▶ [Task to complete]: Could the data below be retyped exactly, without its pictures?

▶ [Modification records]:
*-*-*

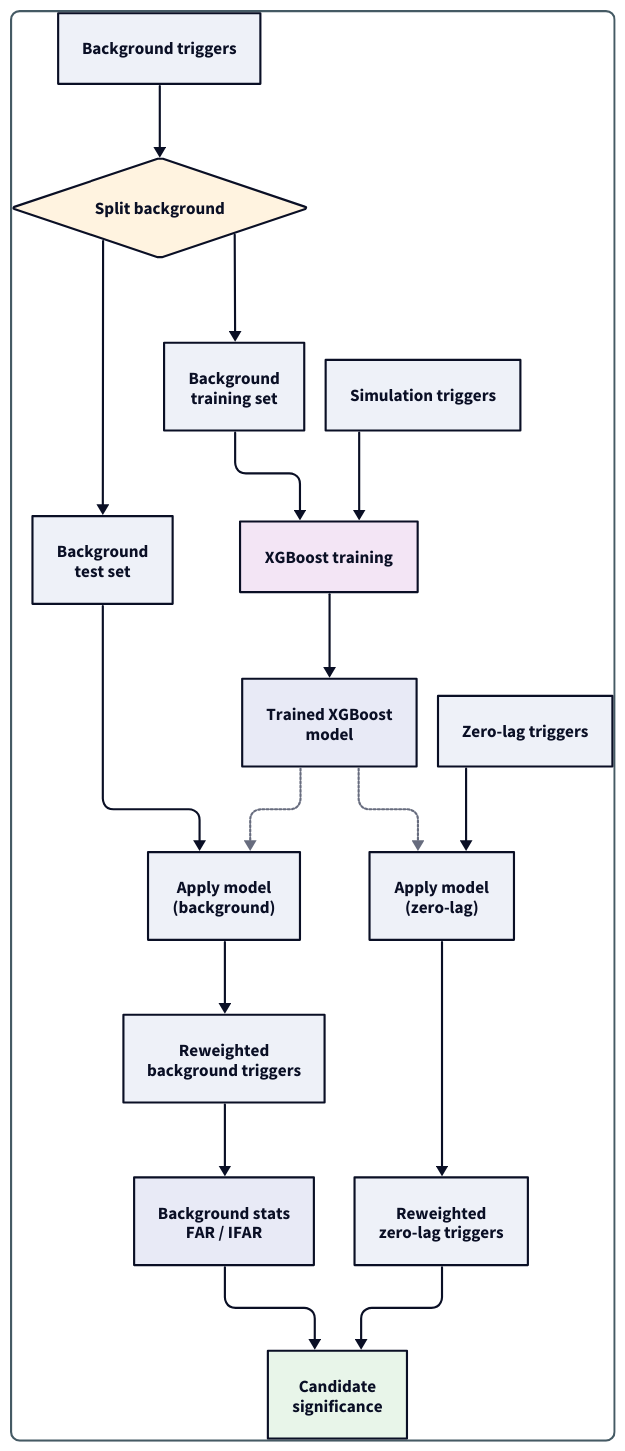
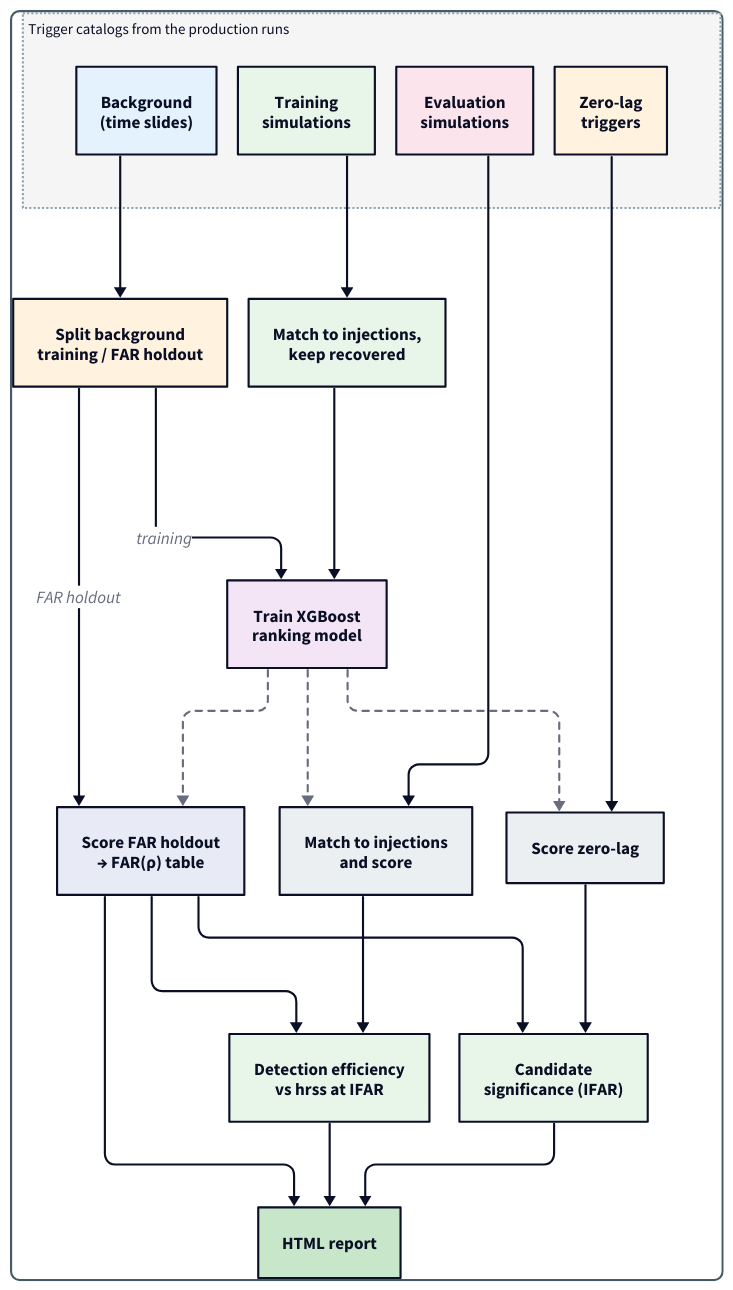
One commit to PycWB/pycwb changed the diagram in docs/source/_static/diagrams/postproduction.d2. Above: the diagram before and after it, drawn with D2. The commit also changed 22 other files, not shown here.

Commit message:
docs: refresh workflow diagrams and their renderer

```diff
--- a/docs/source/_static/diagrams/postproduction.d2
+++ b/docs/source/_static/diagrams/postproduction.d2
@@ -1,44 +1,66 @@
+# Postproduction ranking and significance (postproduction.rst).
+# Mirrors examples/postproduction/standard_analysis_10pct_workflow.yaml.
 direction: down
 
 vars: {
   d2-config: {
     layout-engine: elk
     theme-id: 1
+    pad: 24
   }
 }
 
 style: {
   fill: "#ffffff"
   stroke: "#455a64"
   stroke-width: 2
   border-radius: 8
   font-color: "#263238"
   font-size: 13
   shadow: true
 }
 
-"Background triggers" -> "Split background": {style.stroke-width: 2}
-"Split background" -> "Background\ntraining set"
-"Split background" -> "Background\ntest set"
-"Split background".shape: diamond
-"Split background".style.fill: "#fff3e0"
+inputs: "Trigger catalogs from the production runs" {
+  label.near: top-left
+  style.font-size: 14
+  style.fill: "#f5f5f5"
+  style.stroke: "#90a4ae"
+  style.stroke-dash: 1
 
-"Simulation triggers" -> "XGBoost training": {style.stroke-width: 2}
-"Background\ntraining set" -> "XGBoost training"
-"XGBoost training" -> "Trained XGBoost\nmodel"
-"XGBoost training".style.fill: "#f3e5f5"
-"Trained XGBoost\nmodel".style.fill: "#e8eaf6"
+  background: "Background\n(time slides)" {style.fill: "#e3f2fd"}
+  training_sim: "Training\nsimulations" {style.fill: "#e8f5e9"}
+  evaluation_sim: "Evaluation\nsimulations" {style.fill: "#fce4ec"}
+  zero_lag: "Zero-lag\ntriggers" {style.fill: "#fff3e0"}
+}
 
-"Zero-lag triggers" -> "Apply model\n(zero-lag)": {style.stroke-width: 2}
-"Background\ntest set" -> "Apply model\n(background)"
-"Trained XGBoost\nmodel" -> "Apply model\n(zero-lag)": {style.stroke-dash: 1}
-"Trained XGBoost\nmodel" -> "Apply model\n(background)": {style.stroke-dash: 1}
+split: "Split background\ntraining / FAR holdout" {style.fill: "#fff3e0"}
+match_train: "Match to injections,\nkeep recovered" {style.fill: "#e8f5e9"}
+train: "Train XGBoost\nranking model" {style.fill: "#f3e5f5"}
+far: "Score FAR holdout\n→ FAR(ρ) table" {style.fill: "#e8eaf6"}
+match_eval: "Match to injections\nand score" {style.fill: "#eceff1"}
+score_zero: "Score zero-lag" {style.fill: "#eceff1"}
+efficiency: "Detection efficiency\nvs hrss at IFAR" {style.fill: "#e8f5e9"}
+significance: "Candidate\nsignificance (IFAR)" {style.fill: "#e8f5e9"}
+report: "HTML report" {style.fill: "#c8e6c9"}
 
-"Apply model\n(zero-lag)" -> "Reweighted\nzero-lag triggers"
-"Apply model\n(background)" -> "Reweighted\nbackground triggers"
+inputs.background -> split
+inputs.training_sim -> match_train
+inputs.evaluation_sim -> match_eval
+inputs.zero_lag -> score_zero
 
-"Reweighted\nbackground triggers" -> "Background stats\nFAR / IFAR": {style.stroke-width: 2}
-"Background stats\nFAR / IFAR" -> "Candidate\nsignificance"
-"Reweighted\nzero-lag triggers" -> "Candidate\nsignificance"
-"Background stats\nFAR / IFAR".style.fill: "#e8eaf6"
-"Candidate\nsignificance".style.fill: "#e8f5e9"
+split -> train: "training"
+match_train -> train
+split -> far: "FAR holdout"
+
+train -> far: {style.stroke-dash: 3}
+train -> match_eval: {style.stroke-dash: 3}
+train -> score_zero: {style.stroke-dash: 3}
+
+match_eval -> efficiency
+far -> efficiency
+score_zero -> significance
+far -> significance
+
+efficiency -> report
+significance -> report
+far -> report
```
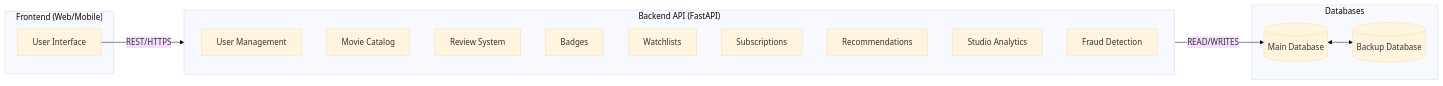
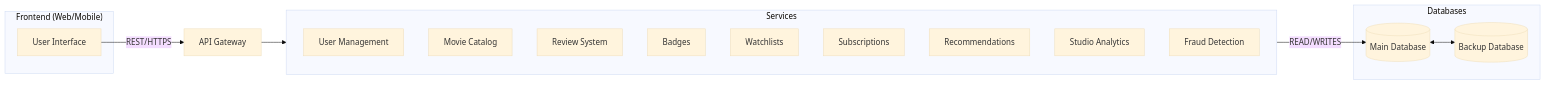
One commit to jcarrasqueira/jc-backlog changed the diagram in EchoLib/journal/uni/cloud computing/project/CC2526-Phase3-Group8.md. Above: the diagram before and after it, drawn with Mermaid (base theme). The commit also changed other lines of this file and 1 other file, not shown here.

Commit message:
api diagram

````diff
--- a/EchoLib/journal/uni/cloud computing/project/CC2526-Phase3-Group8.md
+++ b/EchoLib/journal/uni/cloud computing/project/CC2526-Phase3-Group8.md
@@ -221,29 +228,30 @@
 ```mermaid
 flowchart LR
 
 subgraph ClientApps["Frontend (Web/Mobile)"]
     Client[User Interface]
 end
 
-subgraph API["Backend API (FastAPI)"]
+subgraph Services
     UserManagement["User Management"]
     MovieCatalog["Movie Catalog"]
     ReviewSystem["Review System"]
     Badges["Badges"]
     Watchlists["Watchlists"]
     Subscriptions["Subscriptions"]
     Recommendations["Recommendations"]
     StudioAnalytics["Studio Analytics"]
     FraudDetection["Fraud Detection"]
 end
 
 subgraph Databases["Databases"]
     DB[(Main Database)]
     DBbackup[(Backup Database)]
 end
 
-Client -->|REST/HTTPS| API
 
-API --> |READ/WRITES| DB
+Client -->|REST/HTTPS| APIGateway["API Gateway"] --> Services
+
+Services --> |READ/WRITES| DB
 DB <--> DBbackup
 ``` 
````
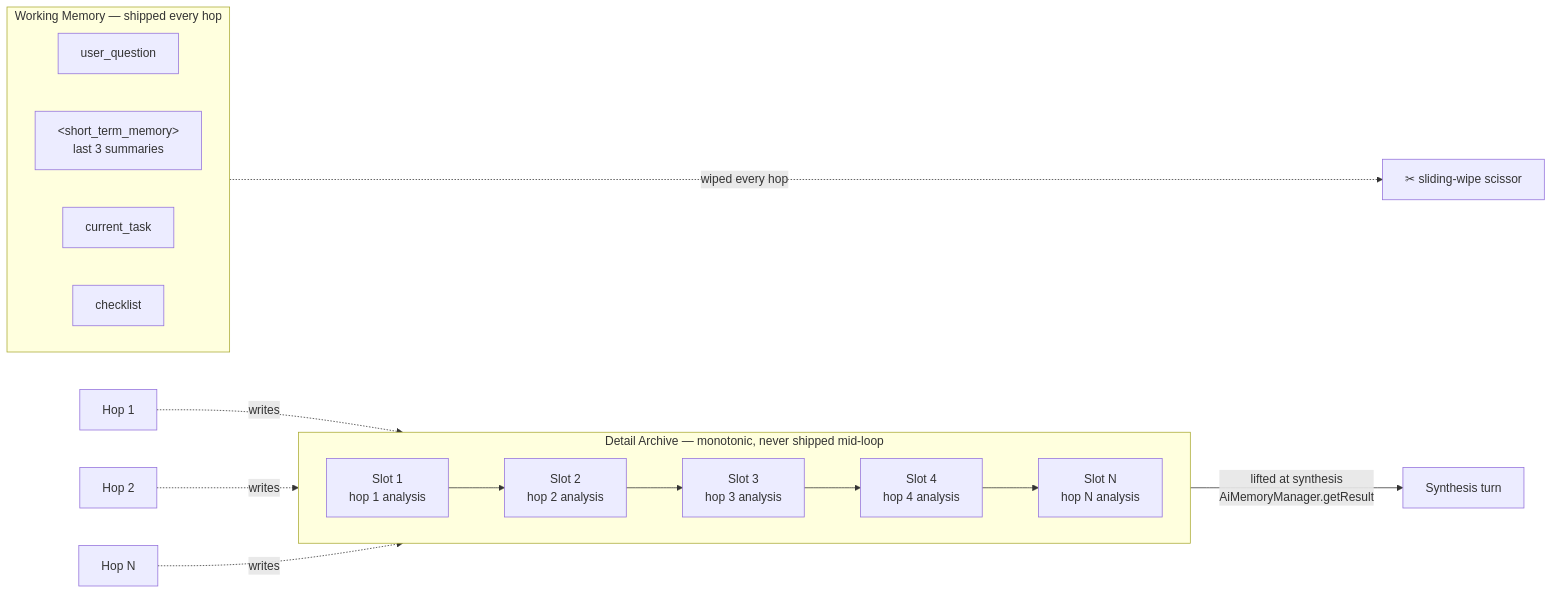
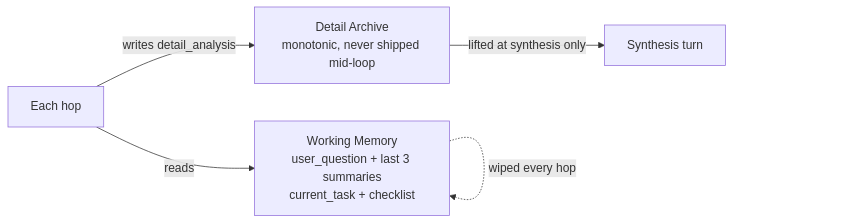
Before and after one commit to ChrisDevRepo/vscode_data_lineage: the fourth of 10 diagrams in docs/AI_ARCHITECTURE.md, drawn with Mermaid. The commit also changed other lines of this file and 1 other file, not shown here.

First line of the commit message:
docs: add Mermaid diagrams, TOCs, glossary; dedupe cross-file prose

````diff
--- a/docs/AI_ARCHITECTURE.md
+++ b/docs/AI_ARCHITECTURE.md
@@ -281,24 +221,7 @@
 ```mermaid
 flowchart LR
-    subgraph DA[Detail Archive — monotonic, never shipped mid-loop]
-        direction LR
-        S1[Slot 1<br/>hop 1 analysis]
-        S2[Slot 2<br/>hop 2 analysis]
-        S3[Slot 3<br/>hop 3 analysis]
-        S4[Slot 4<br/>hop 4 analysis]
-        SN[Slot N<br/>hop N analysis]
-        S1 --> S2 --> S3 --> S4 --> SN
-    end
-    subgraph WM[Working Memory — shipped every hop]
-        direction LR
-        W1[user_question]
-        W2["&lt;short_term_memory&gt;<br/>last 3 summaries"]
-        W3[current_task]
-        W4[checklist]
-    end
-    H1[Hop 1] -.writes.-> S1
-    H2[Hop 2] -.writes.-> S2
-    HN[Hop N] -.writes.-> SN
-    WM -..->|wiped every hop| CUT[✂ sliding-wipe scissor]
-    DA -->|lifted at synthesis<br/>AiMemoryManager.getResult| SYN[Synthesis turn]
+    HOP[Each hop] -->|writes detail_analysis| DA[Detail Archive<br/>monotonic, never shipped mid-loop]
+    HOP -->|reads| WM[Working Memory<br/>user_question + last 3 summaries<br/>current_task + checklist]
+    WM -.wiped every hop.-> WM
+    DA -->|lifted at synthesis only| SYN[Synthesis turn]
 ```
````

*-*-*

▶ [Solution to this task]:
One commit to PycWB/pycwb changed the diagram in docs/source/_static/diagrams/postproduction.d2. Above: the diagram before and after it, drawn with D2. The commit also changed 22 other files, not shown here.

Commit message:
docs: refresh workflow diagrams and their renderer

```diff
--- a/docs/source/_static/diagrams/postproduction.d2
+++ b/docs/source/_static/diagrams/postproduction.d2
@@ -1,44 +1,66 @@
+# Postproduction ranking and significance (postproduction.rst).
+# Mirrors examples/postproduction/standard_analysis_10pct_workflow.yaml.
 direction: down
 
 vars: {
   d2-config: {
     layout-engine: elk
     theme-id: 1
+    pad: 24
   }
 }
 
 style: {
   fill: "#ffffff"
   stroke: "#455a64"
   stroke-width: 2
   border-radius: 8
   font-color: "#263238"
   font-size: 13
   shadow: true
 }
 
-"Background triggers" -> "Split background": {style.stroke-width: 2}
-"Split background" -> "Background\ntraining set"
-"Split background" -> "Background\ntest set"
-"Split background".shape: diamond
-"Split background".style.fill: "#fff3e0"
+inputs: "Trigger catalogs from the production runs" {
+  label.near: top-left
+  style.font-size: 14
+  style.fill: "#f5f5f5"
+  style.stroke: "#90a4ae"
+  style.stroke-dash: 1
 
-"Simulation triggers" -> "XGBoost training": {style.stroke-width: 2}
-"Background\ntraining set" -> "XGBoost training"
-"XGBoost training" -> "Trained XGBoost\nmodel"
-"XGBoost training".style.fill: "#f3e5f5"
-"Trained XGBoost\nmodel".style.fill: "#e8eaf6"
+  background: "Background\n(time slides)" {style.fill: "#e3f2fd"}
+  training_sim: "Training\nsimulations" {style.fill: "#e8f5e9"}
+  evaluation_sim: "Evaluation\nsimulations" {style.fill: "#fce4ec"}
+  zero_lag: "Zero-lag\ntriggers" {style.fill: "#fff3e0"}
+}
 
-"Zero-lag triggers" -> "Apply model\n(zero-lag)": {style.stroke-width: 2}
-"Background\ntest set" -> "Apply model\n(background)"
-"Trained XGBoost\nmodel" -> "Apply model\n(zero-lag)": {style.stroke-dash: 1}
-"Trained XGBoost\nmodel" -> "Apply model\n(background)": {style.stroke-dash: 1}
+split: "Split background\ntraining / FAR holdout" {style.fill: "#fff3e0"}
+match_train: "Match to injections,\nkeep recovered" {style.fill: "#e8f5e9"}
+train: "Train XGBoost\nranking model" {style.fill: "#f3e5f5"}
+far: "Score FAR holdout\n→ FAR(ρ) table" {style.fill: "#e8eaf6"}
+match_eval: "Match to injections\nand score" {style.fill: "#eceff1"}
+score_zero: "Score zero-lag" {style.fill: "#eceff1"}
+efficiency: "Detection efficiency\nvs hrss at IFAR" {style.fill: "#e8f5e9"}
+significance: "Candidate\nsignificance (IFAR)" {style.fill: "#e8f5e9"}
+report: "HTML report" {style.fill: "#c8e6c9"}
 
-"Apply model\n(zero-lag)" -> "Reweighted\nzero-lag triggers"
-"Apply model\n(background)" -> "Reweighted\nbackground triggers"
+inputs.background -> split
+inputs.training_sim -> match_train
+inputs.evaluation_sim -> match_eval
+inputs.zero_lag -> score_zero
 
-"Reweighted\nbackground triggers" -> "Background stats\nFAR / IFAR": {style.stroke-width: 2}
-"Background stats\nFAR / IFAR" -> "Candidate\nsignificance"
-"Reweighted\nzero-lag triggers" -> "Candidate\nsignificance"
-"Background stats\nFAR / IFAR".style.fill: "#e8eaf6"
-"Candidate\nsignificance".style.fill: "#e8f5e9"
+split -> train: "training"
+match_train -> train
+split -> far: "FAR holdout"
+
+train -> far: {style.stroke-dash: 3}
+train -> match_eval: {style.stroke-dash: 3}
+train -> score_zero: {style.stroke-dash: 3}
+
+match_eval -> efficiency
+far -> efficiency
+score_zero -> significance
+far -> significance
+
+efficiency -> report
+significance -> report
+far -> report
```
One commit to jcarrasqueira/jc-backlog changed the diagram in EchoLib/journal/uni/cloud computing/project/CC2526-Phase3-Group8.md. Above: the diagram before and after it, drawn with Mermaid (base theme). The commit also changed other lines of this file and 1 other file, not shown here.

Commit message:
api diagram

````diff
--- a/EchoLib/journal/uni/cloud computing/project/CC2526-Phase3-Group8.md
+++ b/EchoLib/journal/uni/cloud computing/project/CC2526-Phase3-Group8.md
@@ -221,29 +228,30 @@
 ```mermaid
 flowchart LR
 
 subgraph ClientApps["Frontend (Web/Mobile)"]
     Client[User Interface]
 end
 
-subgraph API["Backend API (FastAPI)"]
+subgraph Services
     UserManagement["User Management"]
     MovieCatalog["Movie Catalog"]
     ReviewSystem["Review System"]
     Badges["Badges"]
     Watchlists["Watchlists"]
     Subscriptions["Subscriptions"]
     Recommendations["Recommendations"]
     StudioAnalytics["Studio Analytics"]
     FraudDetection["Fraud Detection"]
 end
 
 subgraph Databases["Databases"]
     DB[(Main Database)]
     DBbackup[(Backup Database)]
 end
 
-Client -->|REST/HTTPS| API
 
-API --> |READ/WRITES| DB
+Client -->|REST/HTTPS| APIGateway["API Gateway"] --> Services
+
+Services --> |READ/WRITES| DB
 DB <--> DBbackup
 ``` 
````
Before and after one commit to ChrisDevRepo/vscode_data_lineage: the fourth of 10 diagrams in docs/AI_ARCHITECTURE.md, drawn with Mermaid. The commit also changed other lines of this file and 1 other file, not shown here.

First line of the commit message:
docs: add Mermaid diagrams, TOCs, glossary; dedupe cross-file prose

````diff
--- a/docs/AI_ARCHITECTURE.md
+++ b/docs/AI_ARCHITECTURE.md
@@ -281,24 +221,7 @@
 ```mermaid
 flowchart LR
-    subgraph DA[Detail Archive — monotonic, never shipped mid-loop]
-        direction LR
-        S1[Slot 1<br/>hop 1 analysis]
-        S2[Slot 2<br/>hop 2 analysis]
-        S3[Slot 3<br/>hop 3 analysis]
-        S4[Slot 4<br/>hop 4 analysis]
-        SN[Slot N<br/>hop N analysis]
-        S1 --> S2 --> S3 --> S4 --> SN
-    end
-    subgraph WM[Working Memory — shipped every hop]
-        direction LR
-        W1[user_question]
-        W2["&lt;short_term_memory&gt;<br/>last 3 summaries"]
-        W3[current_task]
-        W4[checklist]
-    end
-    H1[Hop 1] -.writes.-> S1
-    H2[Hop 2] -.writes.-> S2
-    HN[Hop N] -.writes.-> SN
-    WM -..->|wiped every hop| CUT[✂ sliding-wipe scissor]
-    DA -->|lifted at synthesis<br/>AiMemoryManager.getResult| SYN[Synthesis turn]
+    HOP[Each hop] -->|writes detail_analysis| DA[Detail Archive<br/>monotonic, never shipped mid-loop]
+    HOP -->|reads| WM[Working Memory<br/>user_question + last 3 summaries<br/>current_task + checklist]
+    WM -.wiped every hop.-> WM
+    DA -->|lifted at synthesis only| SYN[Synthesis turn]
 ```
````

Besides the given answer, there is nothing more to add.